She’d not planned on adopting a stray, but the Mayor assured her that she was the most qualified person in the city for the job. Simply being a reporter, curious about new things, made her ideal, he said. Put that way, how could she refuse? It was a high honor to be deemed worthy of helping a stranded Marenian. You were serving as an ambassador for the whole planet, after all. The future of the relationship between the two solar systems would be created from these one-on-one relationships.
It was about a year later that they both realized that they were quite compatible together and decided to formalize their pairing. Fortunately for them, other human-Marenian pairs had formed before they had even met, and laws had been changed to allow for interspecies marriage. There was only one difference with these marriages and all others – one member of the union had to be sterilized. Doctors weren’t comfortable with what could happen if a child was created.
There was no way a child could have been created in the case of Nell and Elowyn. He was still hermetically sealed inside his argon suit. He had to have it to breathe on Earth, he insisted. The material in the suit was fortunately impervious to decay, or he would have a more difficult time of it.
Nell was quietly upset when she learned this, hoping that he’d eventually be forced to adapt to Earth ways. She loved him, of course, but she thought that things would be better for both of them if he didn’t wear that darned suit. It made going out to visit friends awkward. Plus, the smell took some getting used to. The ammonia-like smell was a byproduct of the impervious material. It was unnoticeable on Marenia, but on Earth it alerted others that there was a foreigner around even before they saw him. It made some people not want to deal with Marenians at all, saying that they smelled like used gym socks.

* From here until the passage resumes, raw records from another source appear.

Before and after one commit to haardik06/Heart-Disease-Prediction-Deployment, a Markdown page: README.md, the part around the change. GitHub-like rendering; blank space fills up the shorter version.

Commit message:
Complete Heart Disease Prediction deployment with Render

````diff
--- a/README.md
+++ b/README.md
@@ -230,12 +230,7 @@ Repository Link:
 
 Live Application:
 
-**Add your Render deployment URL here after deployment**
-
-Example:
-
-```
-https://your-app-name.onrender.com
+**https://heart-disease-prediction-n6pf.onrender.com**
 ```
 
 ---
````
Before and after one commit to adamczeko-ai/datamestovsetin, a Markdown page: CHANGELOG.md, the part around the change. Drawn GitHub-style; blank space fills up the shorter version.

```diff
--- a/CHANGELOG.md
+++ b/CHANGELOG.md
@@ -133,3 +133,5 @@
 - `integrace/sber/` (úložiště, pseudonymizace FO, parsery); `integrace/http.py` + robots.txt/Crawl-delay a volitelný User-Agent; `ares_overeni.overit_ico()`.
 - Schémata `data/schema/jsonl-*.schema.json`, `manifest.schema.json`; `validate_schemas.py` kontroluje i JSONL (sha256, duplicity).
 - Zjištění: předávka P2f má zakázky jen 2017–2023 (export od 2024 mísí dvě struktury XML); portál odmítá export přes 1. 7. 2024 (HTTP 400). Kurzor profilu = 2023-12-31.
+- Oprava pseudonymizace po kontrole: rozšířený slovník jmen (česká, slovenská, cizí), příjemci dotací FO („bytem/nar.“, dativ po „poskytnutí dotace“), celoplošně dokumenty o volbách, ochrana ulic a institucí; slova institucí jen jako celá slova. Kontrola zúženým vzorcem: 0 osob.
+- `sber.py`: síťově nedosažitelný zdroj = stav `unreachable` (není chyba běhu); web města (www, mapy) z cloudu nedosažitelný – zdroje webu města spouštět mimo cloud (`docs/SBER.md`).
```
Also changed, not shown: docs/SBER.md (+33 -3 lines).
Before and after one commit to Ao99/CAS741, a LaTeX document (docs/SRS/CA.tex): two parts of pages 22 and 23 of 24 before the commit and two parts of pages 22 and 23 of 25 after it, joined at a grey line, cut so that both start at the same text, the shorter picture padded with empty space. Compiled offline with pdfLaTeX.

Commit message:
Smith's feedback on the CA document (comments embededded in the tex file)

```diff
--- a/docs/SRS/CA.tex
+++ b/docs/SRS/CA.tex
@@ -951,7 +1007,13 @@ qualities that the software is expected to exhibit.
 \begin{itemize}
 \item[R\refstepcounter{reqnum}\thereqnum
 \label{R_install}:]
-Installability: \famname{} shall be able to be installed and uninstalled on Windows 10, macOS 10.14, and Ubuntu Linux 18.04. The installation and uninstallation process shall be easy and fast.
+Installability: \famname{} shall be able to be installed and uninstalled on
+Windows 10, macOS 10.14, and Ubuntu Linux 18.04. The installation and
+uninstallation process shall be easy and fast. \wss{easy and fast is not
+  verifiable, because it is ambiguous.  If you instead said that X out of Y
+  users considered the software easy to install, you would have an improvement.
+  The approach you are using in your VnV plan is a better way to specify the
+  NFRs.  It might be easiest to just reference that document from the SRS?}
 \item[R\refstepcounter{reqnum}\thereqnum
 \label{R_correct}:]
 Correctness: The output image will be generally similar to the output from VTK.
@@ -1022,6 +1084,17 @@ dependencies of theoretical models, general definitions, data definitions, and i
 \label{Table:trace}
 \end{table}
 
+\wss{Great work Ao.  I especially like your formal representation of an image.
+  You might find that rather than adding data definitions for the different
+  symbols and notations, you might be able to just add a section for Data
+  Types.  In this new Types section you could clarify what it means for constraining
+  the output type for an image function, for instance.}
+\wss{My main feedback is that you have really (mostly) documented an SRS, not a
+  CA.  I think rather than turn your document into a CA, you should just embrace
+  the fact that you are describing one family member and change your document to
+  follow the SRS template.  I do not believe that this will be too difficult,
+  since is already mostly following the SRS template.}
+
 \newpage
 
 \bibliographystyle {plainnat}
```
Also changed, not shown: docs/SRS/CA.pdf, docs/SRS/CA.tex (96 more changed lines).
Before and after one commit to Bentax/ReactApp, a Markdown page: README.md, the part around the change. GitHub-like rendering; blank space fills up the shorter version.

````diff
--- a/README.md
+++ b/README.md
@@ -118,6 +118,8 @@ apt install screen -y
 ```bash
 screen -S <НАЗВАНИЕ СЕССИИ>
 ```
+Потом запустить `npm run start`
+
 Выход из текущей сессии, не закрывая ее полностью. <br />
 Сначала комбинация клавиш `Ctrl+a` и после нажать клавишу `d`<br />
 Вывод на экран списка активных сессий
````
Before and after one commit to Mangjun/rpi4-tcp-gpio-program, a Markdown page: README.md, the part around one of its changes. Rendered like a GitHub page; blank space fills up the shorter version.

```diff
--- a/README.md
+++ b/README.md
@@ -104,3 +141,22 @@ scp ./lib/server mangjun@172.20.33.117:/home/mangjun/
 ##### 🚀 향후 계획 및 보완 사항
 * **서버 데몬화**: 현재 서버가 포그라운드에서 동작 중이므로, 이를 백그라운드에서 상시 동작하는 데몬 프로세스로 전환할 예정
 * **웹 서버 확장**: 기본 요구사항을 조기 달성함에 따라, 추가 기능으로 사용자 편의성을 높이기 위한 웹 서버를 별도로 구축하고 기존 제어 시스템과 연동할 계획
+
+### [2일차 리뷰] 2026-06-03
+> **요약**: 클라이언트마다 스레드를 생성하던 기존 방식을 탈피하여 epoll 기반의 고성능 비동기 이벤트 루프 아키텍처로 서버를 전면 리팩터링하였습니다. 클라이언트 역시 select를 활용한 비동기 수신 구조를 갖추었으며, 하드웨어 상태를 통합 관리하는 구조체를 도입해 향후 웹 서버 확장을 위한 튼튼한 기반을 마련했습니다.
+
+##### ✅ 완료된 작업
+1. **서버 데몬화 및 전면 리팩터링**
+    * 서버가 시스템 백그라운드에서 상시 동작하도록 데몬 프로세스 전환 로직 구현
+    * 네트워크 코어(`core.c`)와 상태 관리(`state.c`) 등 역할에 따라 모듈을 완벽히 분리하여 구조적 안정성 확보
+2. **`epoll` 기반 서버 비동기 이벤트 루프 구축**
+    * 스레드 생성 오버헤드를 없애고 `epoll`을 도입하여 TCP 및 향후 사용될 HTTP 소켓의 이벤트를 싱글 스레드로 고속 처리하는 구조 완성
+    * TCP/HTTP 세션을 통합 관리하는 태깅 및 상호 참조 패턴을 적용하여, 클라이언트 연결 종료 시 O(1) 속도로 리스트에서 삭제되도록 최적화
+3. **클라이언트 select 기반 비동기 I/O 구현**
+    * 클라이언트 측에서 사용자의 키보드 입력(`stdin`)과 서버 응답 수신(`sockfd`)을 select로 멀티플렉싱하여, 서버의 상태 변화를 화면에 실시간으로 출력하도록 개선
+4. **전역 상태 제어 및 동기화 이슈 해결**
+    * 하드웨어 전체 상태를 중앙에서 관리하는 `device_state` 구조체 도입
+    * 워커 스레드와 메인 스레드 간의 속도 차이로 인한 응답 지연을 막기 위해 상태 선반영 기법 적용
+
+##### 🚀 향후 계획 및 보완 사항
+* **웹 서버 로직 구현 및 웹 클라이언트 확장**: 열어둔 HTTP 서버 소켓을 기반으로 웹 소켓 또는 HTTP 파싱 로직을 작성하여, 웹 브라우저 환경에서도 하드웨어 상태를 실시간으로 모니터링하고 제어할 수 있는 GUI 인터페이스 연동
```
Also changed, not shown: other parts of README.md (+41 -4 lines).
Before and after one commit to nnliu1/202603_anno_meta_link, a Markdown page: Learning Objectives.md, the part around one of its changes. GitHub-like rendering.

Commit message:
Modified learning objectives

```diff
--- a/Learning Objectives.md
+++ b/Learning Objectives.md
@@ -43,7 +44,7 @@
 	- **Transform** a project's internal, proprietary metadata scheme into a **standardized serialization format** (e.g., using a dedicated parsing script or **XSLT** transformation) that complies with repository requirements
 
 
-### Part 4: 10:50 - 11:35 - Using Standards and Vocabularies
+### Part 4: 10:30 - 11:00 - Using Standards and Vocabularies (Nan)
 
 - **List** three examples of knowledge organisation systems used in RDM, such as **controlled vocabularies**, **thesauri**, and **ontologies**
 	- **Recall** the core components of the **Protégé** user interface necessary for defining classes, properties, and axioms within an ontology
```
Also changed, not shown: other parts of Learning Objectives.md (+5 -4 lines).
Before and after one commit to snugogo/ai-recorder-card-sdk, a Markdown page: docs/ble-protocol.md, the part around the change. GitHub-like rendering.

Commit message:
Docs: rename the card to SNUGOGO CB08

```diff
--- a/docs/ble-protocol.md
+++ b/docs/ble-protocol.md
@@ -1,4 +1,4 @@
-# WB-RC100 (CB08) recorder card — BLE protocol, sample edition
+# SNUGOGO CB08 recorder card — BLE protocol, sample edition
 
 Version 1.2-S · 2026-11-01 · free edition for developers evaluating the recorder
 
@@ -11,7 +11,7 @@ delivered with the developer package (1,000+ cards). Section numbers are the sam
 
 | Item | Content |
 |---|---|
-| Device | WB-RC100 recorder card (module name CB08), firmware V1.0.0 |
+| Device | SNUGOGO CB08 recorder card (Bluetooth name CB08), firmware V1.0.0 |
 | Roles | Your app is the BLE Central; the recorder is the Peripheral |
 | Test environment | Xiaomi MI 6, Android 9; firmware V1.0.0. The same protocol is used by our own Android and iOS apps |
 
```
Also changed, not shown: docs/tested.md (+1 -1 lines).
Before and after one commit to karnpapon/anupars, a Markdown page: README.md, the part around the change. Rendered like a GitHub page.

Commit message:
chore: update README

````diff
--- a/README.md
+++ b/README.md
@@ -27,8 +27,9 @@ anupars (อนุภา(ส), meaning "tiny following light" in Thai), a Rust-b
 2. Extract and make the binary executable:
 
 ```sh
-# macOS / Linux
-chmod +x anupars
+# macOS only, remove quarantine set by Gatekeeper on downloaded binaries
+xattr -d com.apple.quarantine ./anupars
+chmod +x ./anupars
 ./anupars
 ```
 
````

Nell and Elowyn mostly kept to themselves at home when she wasn’t working. He didn’t have to work – none of the stranded pilots did. They didn’t need food, and they weren’t interested in owning anything. If they couldn’t carry it, they didn’t need it – this philosophy was part and parcel of being a Marenian. It was how they had finally adapted to a planet with too many people and not enough land. They didn’t even need to live in homes anymore, having selectively bred themselves over twenty-three generations to be unaffected by temperature changes or ultraviolet rays. Some did live in homes on Marenia out of habit or convenience, and most pilots on Earth did as well, but it wasn’t uncommon to see one hanging out with homeless people under overpasses or near street corners. They were comfortable wherever they happened to be.
The Marenians got along with the homeless population uncommonly well. They had in common their philosophy of “less is more”, albeit perhaps unwillingly for some of the homeless. Soon the Marenians and homeless had developed a spiritual system – not a religion – about this, encouraging others to get rid of their addiction to things. They explained that there was a reason that the Earth language used the word “possession” to refer to things as well as being taken over by demons.
It had to be a spiritual system because a religion would require stuff – books or buildings, for instance, and this was totally opposed to their beliefs. Of course, many years later, after the founders had died and no more new Marenians came to Earth, their simple way was converted like all other spiritual paths had been and there were not only cathedrals to “less is more” but also gift shops with plastic trinkets made in China.
Very amusing story. Thank you 🙂👍
You are welcome. I keep finding these pictures that keep needing back stories. So thanks to whoever posed and photographed and posted them originally. It is almost easy after that. I guess it is like making soup – start with good ingredients and it all comes together.